From Christianity Today:
Although its authorship remains in doubt, "The Epistle to Diognetus" is undoubtedly one of the finest works of early Christian apologetics. It was written in the second or third century to Diognetus, who was either a prominent Roman or a creature of the author's imagination. In any case, the letter's practical intent was to serve as an apologetic to the educated classes of the Roman Empire. The letter, written when the Roman Empire was pagan, speaks to our day in two ways. First, it suggests that the Christian faith can prosper even in a hostile or indifferent regime—that is, even after Christendom. Second, it reminds Christians—especially those who lament their status as victims or outsiders—that the world is not our home and we should be prepared to endure persecution gracefully.
The following excerpt is a wonderful reminder of how we should live as Christians in the world today. Notice the lack of racism, the sanctity of life, the sacredness of sexuality and the generous spirit of these early believers. Such grace in spite of intense persecution provides us a model for these post-christian days. If we are to impact the world as they did, we would do well to imitate their life and faith.
For the Christians are distinguished from other men neither by country, nor language, nor the customs which they observe. For they neither inhabit cities of their own, nor employ a peculiar form of speech, nor lead a life which is marked out by any singularity. The course of conduct which they follow has not been devised by any speculation or deliberation of inquisitive men; nor do they, like some, proclaim themselves the advocates of any merely human doctrines.

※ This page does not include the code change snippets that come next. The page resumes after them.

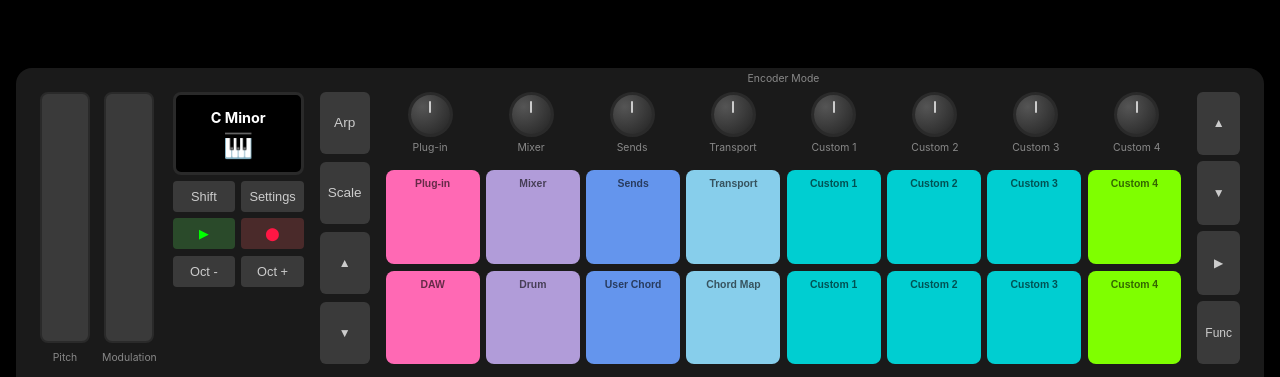
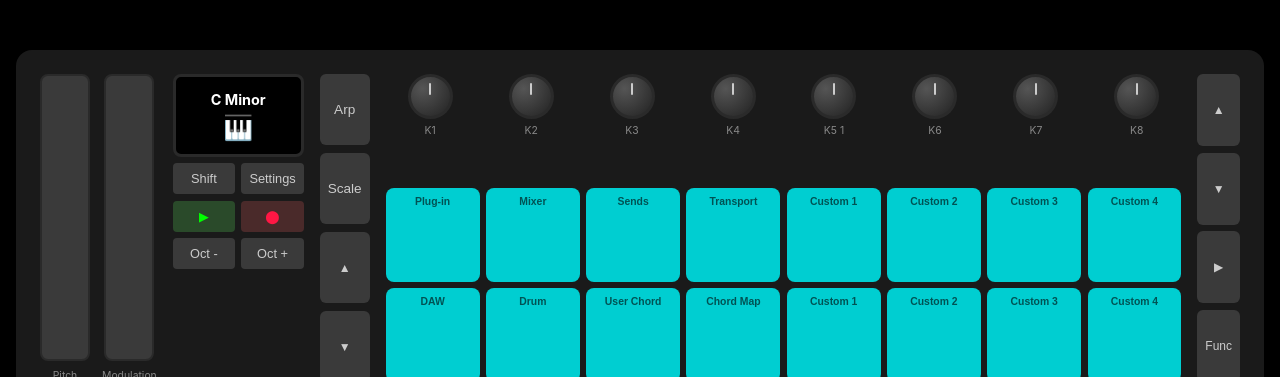
Before and after one commit to JohnnyMarnell/novation-launchkey-mini-mk4, a website: page mk4-top-example.html in a window 1280 px wide. Shown: the part 150-527 px from the top of the page. Drawn offline with Linux system fonts and the light colour scheme.

Commit message:
minor css

```diff
--- a/mk4-top-example.html
+++ b/mk4-top-example.html
@@ -50,36 +50,35 @@
                 <div class="knob-group">
                     <div class="knob">
                         <div class="knob-visual"></div>
-                        <span class="label">Plug-in</span>
+                        <span class="label">K1</span>
                     </div>
                     <div class="knob">
                         <div class="knob-visual"></div>
-                        <span class="label">Mixer</span>
+                        <span class="label">K2</span>
                     </div>
                     <div class="knob">
                         <div class="knob-visual"></div>
-                        <span class="label">Sends</span>
+                        <span class="label">K3</span>
                     </div>
                     <div class="knob">
                         <div class="knob-visual"></div>
-                        <span class="label">Transport</span>
-                    </div>
-                    <div class="encoder-label">Encoder Mode</div>
-                    <div class="knob">
-                        <div class="knob-visual"></div>
-                        <span class="label">Custom 1</span>
+                        <span class="label">K4</span>
                     </div>
                     <div class="knob">
                         <div class="knob-visual"></div>
-                        <span class="label">Custom 2</span>
+                        <span class="label">K5 1</span>
                     </div>
                     <div class="knob">
                         <div class="knob-visual"></div>
-                        <span class="label">Custom 3</span>
+                        <span class="label">K6</span>
                     </div>
                     <div class="knob">
                         <div class="knob-visual"></div>
-                        <span class="label">Custom 4</span>
+                        <span class="label">K7</span>
+                    </div>
+                    <div class="knob">
+                        <div class="knob-visual"></div>
+                        <span class="label">K8</span>
                     </div>
                 </div>
             </div>
@@ -87,58 +86,56 @@
             <!-- Pads -->
             <div class="pads-grid">
                 <!-- Row 1 -->
-                <button class="pad pad-pink">
+                <button class="pad">
                     <span class="pad-label">Plug-in</span>
                 </button>
-                <button class="pad pad-lavender">
+                <button class="pad">
                     <span class="pad-label">Mixer</span>
                 </button>
-                <button class="pad pad-blue">
+                <button class="pad">
                     <span class="pad-label">Sends</span>
                 </button>
-                <button class="pad pad-lightblue">
+                <button class="pad">
                     <span class="pad-label">Transport</span>
                 </button>
-                <button class="pad pad-cyan">
+                <button class="pad">
                     <span class="pad-label">Custom 1</span>
                 </button>
-                <button class="pad pad-cyan">
+                <button class="pad">
                     <span class="pad-label">Custom 2</span>
                 </button>
-                <button class="pad pad-cyan">
+                <button class="pad">
                     <span class="pad-label">Custom 3</span>
                 </button>
-                <button class="pad pad-green">
+                <button class="pad">
                     <span class="pad-label">Custom 4</span>
                 </button>
 
                 <!-- Row 2 -->
-                <button class="pad pad-pink">
+                <button class="pad">
                     <span class="pad-label">DAW</span>
                 </button>
-                <button class="pad pad-lavender">
+                <button class="pad">
                     <span class="pad-label">Drum</span>
                 </button>
-                <button class="pad pad-blue">
+                <button class="pad">
                     <span class="pad-label">User Chord</span>
                 </button>
-                <button class="pad pad-lightblue">
+                <button class="pad">
                     <span class="pad-label">Chord Map</span>
                 </button>
-                <button class="pad pad-cyan">
+                <button class="pad">
                     <span class="pad-label">Custom 1</span>
                 </button>
-                <button class="pad pad-cyan">
+                <button class="pad">
                     <span class="pad-label">Custom 2</span>
                 </button>
-                <button class="pad pad-cyan">
+                <button class="pad">
                     <span class="pad-label">Custom 3</span>
                 </button>
-                <button class="pad pad-green">
+                <button class="pad">
                     <span class="pad-label">Custom 4</span>
                 </button>
-
-                <div class="pad-mode-label">Pad Mode</div>
             </div>
         </div>
 
@@ -147,7 +144,7 @@
             <button class="nav-btn">▲</button>
             <button class="nav-btn">▼</button>
             <button class="nav-btn">▶</button>
-            <button class="nav-btn func-btn">Func</button>
+            <button class="nav-btn">Func</button>
         </div>
 
         <!-- Branding -->
@@ -161,12 +158,7 @@
     --bg-light: #3a3a3a;
     --text-light: #cccccc;
     --text-dim: #888888;
-    --pad-pink: #ff69b4;
-    --pad-lavender: #b19cd9;
-    --pad-blue: #6495ed;
-    --pad-lightblue: #87ceeb;
     --pad-cyan: #00ced1;
-    --pad-green: #7fff00;
     --btn-play: #00ff00;
     --btn-record: #ff1744;
 }
@@ -199,6 +191,7 @@ body {
     grid-template-rows: 1fr auto;
     gap: 1rem;
     align-items: stretch;
+    min-height: 400px;
 }
 
 /* Column 1: Pitch + Mod Wheels */
@@ -314,8 +307,6 @@ body {
     display: flex;
     align-items: center;
     justify-content: center;
-    min-height: 0;
-    height: 100%;
 }
 
 .btn-small:hover, .btn-icon:hover {
@@ -468,6 +459,7 @@ body {
     position: relative;
     transition: all 0.2s;
     font-size: 0.7rem;
+    background-color: var(--pad-cyan);
     color: rgba(0, 0, 0, 0.6);
     font-weight: 600;
 }
@@ -489,13 +481,6 @@ body {
     text-align: center;
     font-size: 0.65rem;
 }
-
-.pad-pink { background: var(--pad-pink); }
-.pad-lavender { background: var(--pad-lavender); }
-.pad-blue { background: var(--pad-blue); }
-.pad-lightblue { background: var(--pad-lightblue); }
-.pad-cyan { background: var(--pad-cyan); }
-.pad-green { background: var(--pad-green); }
 
 .nav-btn {
     flex: 1;
```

But, inhabiting Greek as well as barbarian cities, according as the lot of each of them has determined, and following the customs of the natives in respect to clothing, food, and the rest of their ordinary conduct, they display to us their wonderful and confessedly striking method of life. They dwell in their own countries, but simply as sojourners. As citizens, they share in all things with others, and yet endure all things as if foreigners. Every foreign land is to them as their native country, and every land of their birth as a land of strangers. They marry, as do all [others]; they beget children; but they do not destroy their offspring. They have a common table, but not a common bed. They are in the flesh, but they do not live after the flesh. They pass their days on earth, but they are citizens of heaven. They obey the prescribed laws, and at the same time surpass the laws by their lives. They love all men, and are persecuted by all. They are unknown and condemned; they are put to death, and restored to life. They are poor, yet make many rich; they are in lack of all things, and yet abound in all; they are dishonoured, and yet in their very dishonour are glorified. They are evil spoken of, and yet are justified; they are reviled, and bless; they are insulted, and repay the insult with honour; they do good, yet are punished as evil-doers. When punished, they rejoice as if quickened into life; they are assailed by the Jews as foreigners, and are persecuted by the Greeks; yet those who hate them are unable to assign any reason for their hatred.To sum up all in one word--what the soul is in the body, that are Christians in the world.